Lee and I met Ed, an English teacher from Norway, who wrote the message regarding the Swedish. Ed explained that the Norwegians and Swedish were always taking friendly pot shots at each other, because "they were basically the same... except that Norway had oil." Ed was very generous and was always trying to give me things. Unfortunately those things rarely belonged to Ed, like the beer he tried to give me that belonged to Heedo.
Heedo liked the Mike's place so much that he decided to stay, and Dave, Lee and I decided to move on. The taxi cab drivers are shifty characters in Seoul and so they only pick up fairs who will be traveling a long distance late at night (more money for the drivers that way), so we had to walk. We even saw two cabbies get in a fight because one had parked in the other's spot.
Lee bought Dave and I some real kimbap (apparently what I've been eating is just kim) and some tteokbokki (pronounced something like "dock bo-key") and then it was on to the next club. Up until this point I actually thought we were walking to find a cab home, but apparently we were just on our way to another University district for more clubs.
We came to a place called The Club, and there was a Led Zeppelin cover band on the stage. I'd love to make fun of them here, but they were actually really good. There were a lot of white people here though. I'd estimate roughly 65% of the crowd was white, or more. Lee confessed to me that this was not his scene, and we sat on the side and watched Dave try to pick up white girls (apparently Dave only goes for white girls, which means he should probably move to a different country).
Eventually 4 AM rolled around and Lee and I left to find a cab (the cab fares drop back down to normal price at 4 AM). Dave had moved on to some other club, but I was amazed that when Lee and I left at 4 the streets were still packed with people, and the clubs were still as full as at 12. I was even more amazed to see people walking around trying to sell kebabs or operating street food vending stands. I don't think the clubs close down until 5 AM, and you can bet that they will still have to kick people out even then.

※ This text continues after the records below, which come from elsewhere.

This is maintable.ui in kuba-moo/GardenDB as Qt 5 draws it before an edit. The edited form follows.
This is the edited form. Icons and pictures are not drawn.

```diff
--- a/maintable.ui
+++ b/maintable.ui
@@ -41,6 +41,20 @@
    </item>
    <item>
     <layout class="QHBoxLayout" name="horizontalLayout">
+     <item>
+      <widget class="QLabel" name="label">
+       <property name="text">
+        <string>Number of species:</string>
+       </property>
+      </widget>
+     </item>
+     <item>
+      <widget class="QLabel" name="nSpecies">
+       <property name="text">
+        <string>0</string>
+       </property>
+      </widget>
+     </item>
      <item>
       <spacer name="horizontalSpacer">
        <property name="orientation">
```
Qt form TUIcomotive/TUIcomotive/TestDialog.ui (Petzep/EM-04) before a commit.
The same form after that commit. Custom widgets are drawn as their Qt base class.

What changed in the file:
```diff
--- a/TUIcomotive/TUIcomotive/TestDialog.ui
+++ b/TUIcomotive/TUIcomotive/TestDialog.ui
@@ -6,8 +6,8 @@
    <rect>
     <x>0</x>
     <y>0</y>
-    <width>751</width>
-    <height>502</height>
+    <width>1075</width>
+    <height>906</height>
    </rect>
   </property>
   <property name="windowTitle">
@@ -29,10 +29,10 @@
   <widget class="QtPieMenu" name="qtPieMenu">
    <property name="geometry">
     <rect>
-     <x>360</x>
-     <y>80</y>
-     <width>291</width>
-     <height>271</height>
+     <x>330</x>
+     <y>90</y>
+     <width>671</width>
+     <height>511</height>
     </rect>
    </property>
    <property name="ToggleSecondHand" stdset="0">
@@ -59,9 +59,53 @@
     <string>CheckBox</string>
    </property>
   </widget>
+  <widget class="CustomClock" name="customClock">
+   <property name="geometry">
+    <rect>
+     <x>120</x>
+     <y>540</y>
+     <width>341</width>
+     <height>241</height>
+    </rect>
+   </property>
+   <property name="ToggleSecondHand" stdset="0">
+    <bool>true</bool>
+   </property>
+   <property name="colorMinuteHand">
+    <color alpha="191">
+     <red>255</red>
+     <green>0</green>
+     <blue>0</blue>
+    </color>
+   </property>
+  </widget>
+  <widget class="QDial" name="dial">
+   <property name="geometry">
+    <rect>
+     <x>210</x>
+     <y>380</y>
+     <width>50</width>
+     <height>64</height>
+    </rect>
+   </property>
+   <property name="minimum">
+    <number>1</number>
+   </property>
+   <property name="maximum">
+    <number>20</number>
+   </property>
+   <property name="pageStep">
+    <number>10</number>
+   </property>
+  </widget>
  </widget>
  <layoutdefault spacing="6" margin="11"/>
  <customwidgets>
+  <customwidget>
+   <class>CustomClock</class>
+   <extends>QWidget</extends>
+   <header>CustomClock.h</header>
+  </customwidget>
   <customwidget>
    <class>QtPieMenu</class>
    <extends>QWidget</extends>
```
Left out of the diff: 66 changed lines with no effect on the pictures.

Outside we saw a couple of really drunk people stumbling around in the streets. I'm not sure if this is for show or what the deal is, but drunk people in Korea all act the same way. One person will assume the role of absolutely hammered person, while his friend plays the only partially drunk person. The partially drunk friend will hold the arm of the hammered friend while the two stumble down the street in a large weaving pattern. Every few steps the hammered friend will pull a great escape move and attempt to stumble back into the street in between the taxi cabs. The semi-drunk friend will then lead him slowly and in a three steps forward, two steps back fashion until they get back to the sidewalk where the whole routine happens again. I've seen the exact same performance with men in business suits as well, so I think it's just the accepted way of being drunk. Regardless, it's quite humerous to watch. The taxi cabs for their part seem to expect it and always go slow by the clubs.
Eventually I got back to Itaewon at around 4:30 AM, and went to sleep. Before I knew I would be staying out all night I had agreed to meet Conor in Dongdaemun the next morning, so that meant I will only be getting about 5 hours of sleep this night. Sounds like fun.
Gloating: Despite the "promises" of those around me I was able to make it all night while only drinking one beer. I only drank that one because it was a Korean beer that Thom had bought for me before I could say no (I'm not a drinker). Korean beer, or maekju, is rather light and is carbonated. It actually tastes like someone added club soda to a Coors Light.